Despite the complete lack of cash in the economy, the higglers ply their wares at every junction, minibus interchanges are humming, roads are lined with vendors peddling large sacks of potatoes, piles of watermelon, sweet melon, trays of strawberries, nets bursting with avocados. It looks like business as usual but life is hard and there is a cholera outbreak to make matters worse. We find a guarded optimism that the new president, despite his history, has a head for business; the World Bank is back.
We soon learn that US dollars are gold dust – when you can get them: the banks have none, the cash register in local supermarket is empty and thirstily devours our paltry $6 for some hot sauce, everyone’s eyes on stalks. Paperless cash rules: from the Zimbabwe bond note (newly printed ‘dollars’ tied to the US $ but bearing little relation in value, which go from bank account to bank account); eco-cash swooshes from phone-to-phone for every transaction upwards of a single dollar; PayPal is prevalent and hard currency is in high demand at black market rates.
We see this in action at the craft fair we go to on our return from Mana Pools. Rows of colourful stalls selling everything from agricultural machinery, braais to oil drum birds and huge warthogs – Cindy was a ready buyer – and intricately-made wire animals. To add to the bizarre spectacle the world champions St Johns College Pipe Band are playing Scotland the Brave and other patriotic tunes while they march the perimeter fence.
We stay in York Lodge, a haven of peace and my favourite hotel in the world.

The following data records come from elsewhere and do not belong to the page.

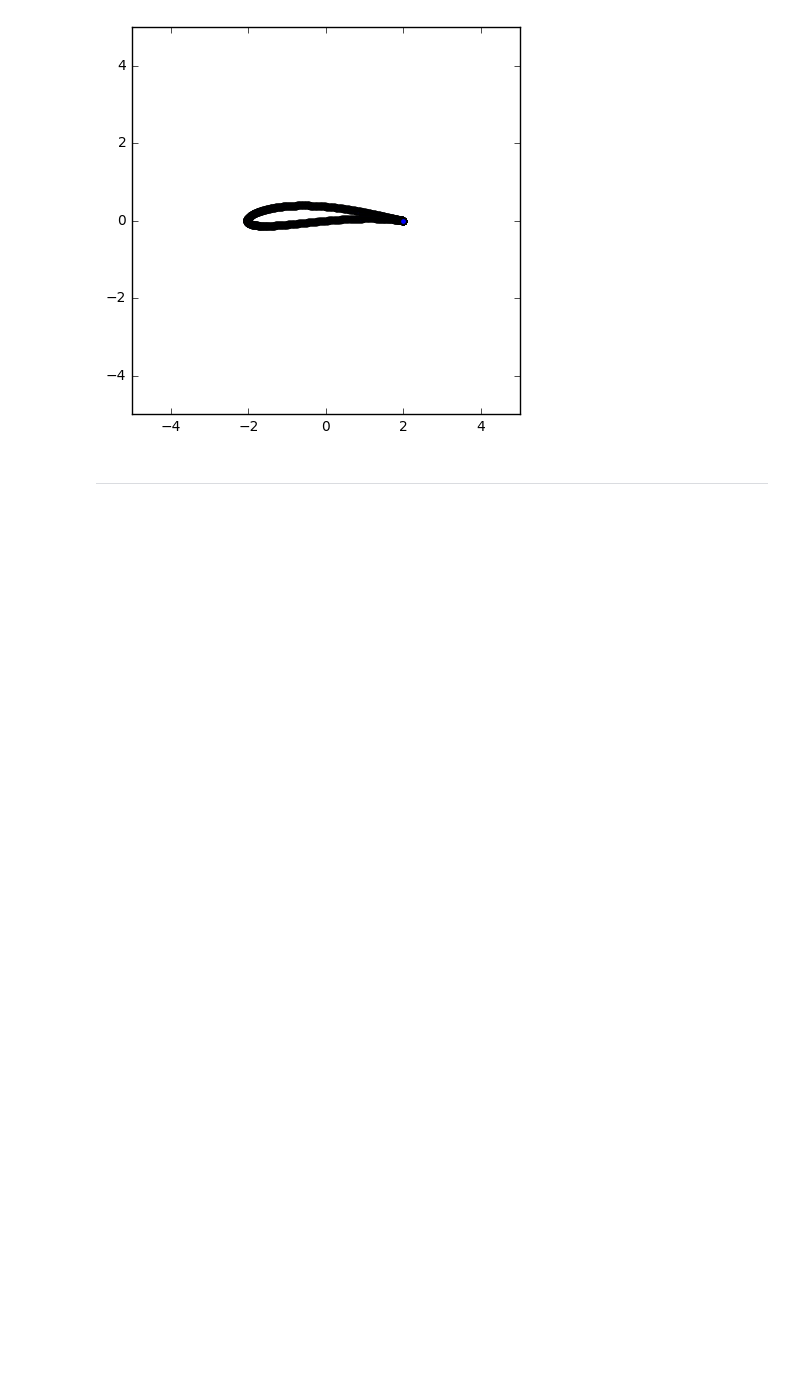
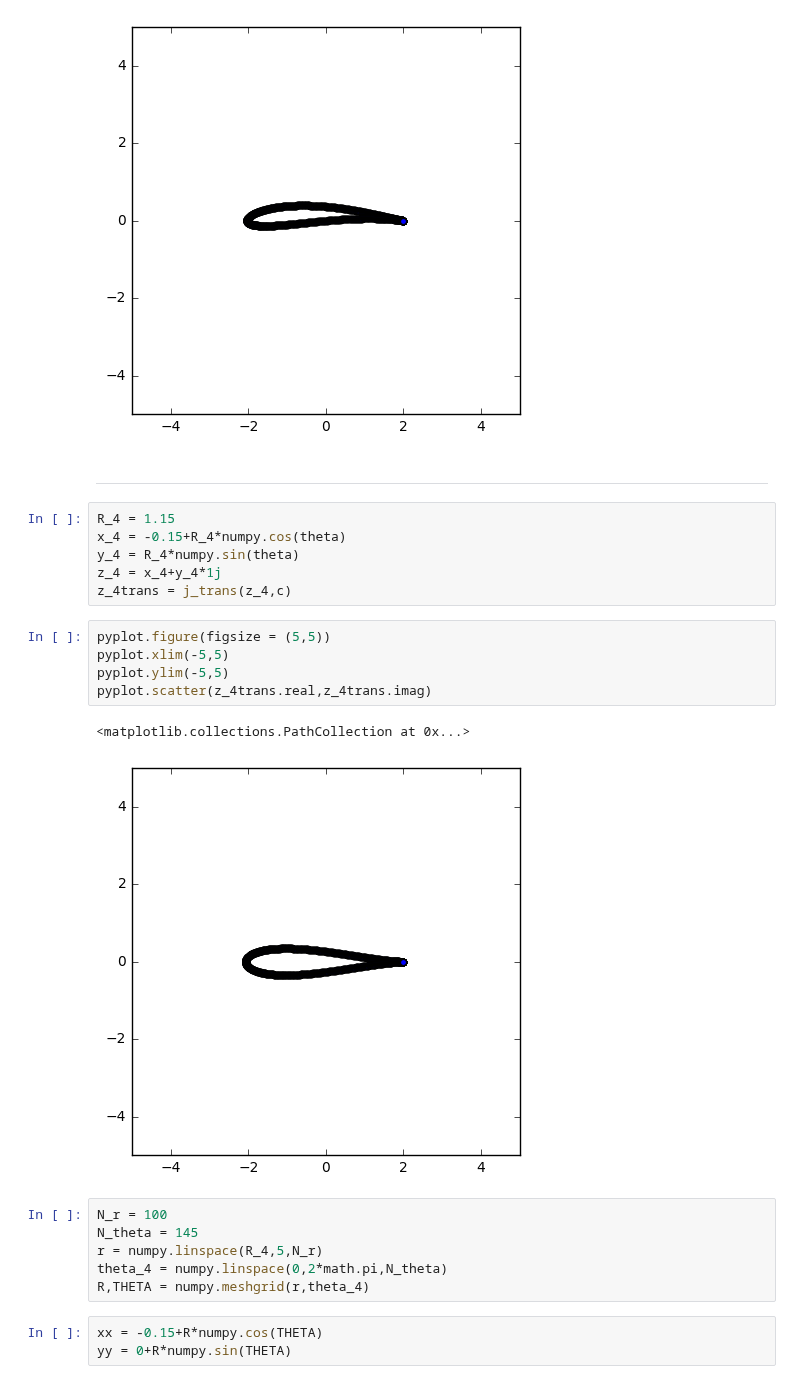
Before and after one commit to iamisrapel/MAE6226, a Jupyter notebook: 06_assignment.ipynb, the cells around one changed output. Saved outputs shown, nothing was run; the diff lists cells and outputs as text; blank space fills up the shorter version.

```diff
--- a/06_assignment.ipynb
+++ b/06_assignment.ipynb
@@ -78,3 +78,26 @@ pyplot.scatter(z_3trans.real,z_3trans.imag)
 [figure]
 # %% [markdown]
 ---
+# %%
+R_4 = 1.15
+x_4 = -0.15+R_4*numpy.cos(theta)
+y_4 = R_4*numpy.sin(theta)
+z_4 = x_4+y_4*1j
+z_4trans = j_trans(z_4,c)
+# %%
+pyplot.figure(figsize = (5,5))
+pyplot.xlim(-5,5)
+pyplot.ylim(-5,5)
+pyplot.scatter(z_4trans.real,z_4trans.imag)
+# %% [output]
+<matplotlib.collections.PathCollection at 0x...>
+[figure, added]
+# %%
+N_r = 100
+N_theta = 145
+r = numpy.linspace(R_4,5,N_r)
+theta_4 = numpy.linspace(0,2*math.pi,N_theta)
+R,THETA = numpy.meshgrid(r,theta_4)
+# %%
+xx = -0.15+R*numpy.cos(THETA)
+yy = 0+R*numpy.sin(THETA)
```
Also changed, not shown: parts of 3 cells of this notebook.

Set in luscious gardens with ornamental pools and serving delicious food, we sleep in charming rooms, all uniquely decorated reflecting owner Margot’s exquisite African taste.
We are privileged to receive an invitation to visit the Tikki Hywood Foundation (click to see more about them), guests of Lisa and Ellen, whose mission is to ensure the survival of endangered wildlife species, in particular the pangolin which is the world’s most trafficked and concomitantly endangered species. Over one million are thought to have been trafficked in the past decade, mainly for Chinese and Asian medicine and aphrodisiacs. In 2017 scales from 20,000 pangolins were confiscated; Lisa was recently responsible for getting pangolins listed on CITES. The Foundation actively rescues pangolins and releases them back into the wild. Several have been released into Mana Pools. But it’s a drop in the ocean…
Check this link to learn about pangolins
We are warmly greeted by Lisa who explains the Trust’s work over a nice cuppa; later we walk round their enlightened enclosures where they keep their ‘lifers’, those animals who have been too injured or traumatised to be released. No animal stays in one place for more than day, so they are constantly stimulated. There are a pair of wild cats, a hyena who behaves like a pet while exhibiting all the characteristics of subservience to his dominant female, Ellen; hedgehogs, otters, serval cats, muddled in with chickens and rabbits who are apparently a soothing influence on shy survivors. There is even a small group of bat-eared foxes who arrived far too young ever to be released. Sadly the pangolins are kept elsewhere in a secret location so we don’t see the stars of the show.
Our 24 hours in Harare is busy and it is soon time to leave, but we will be back!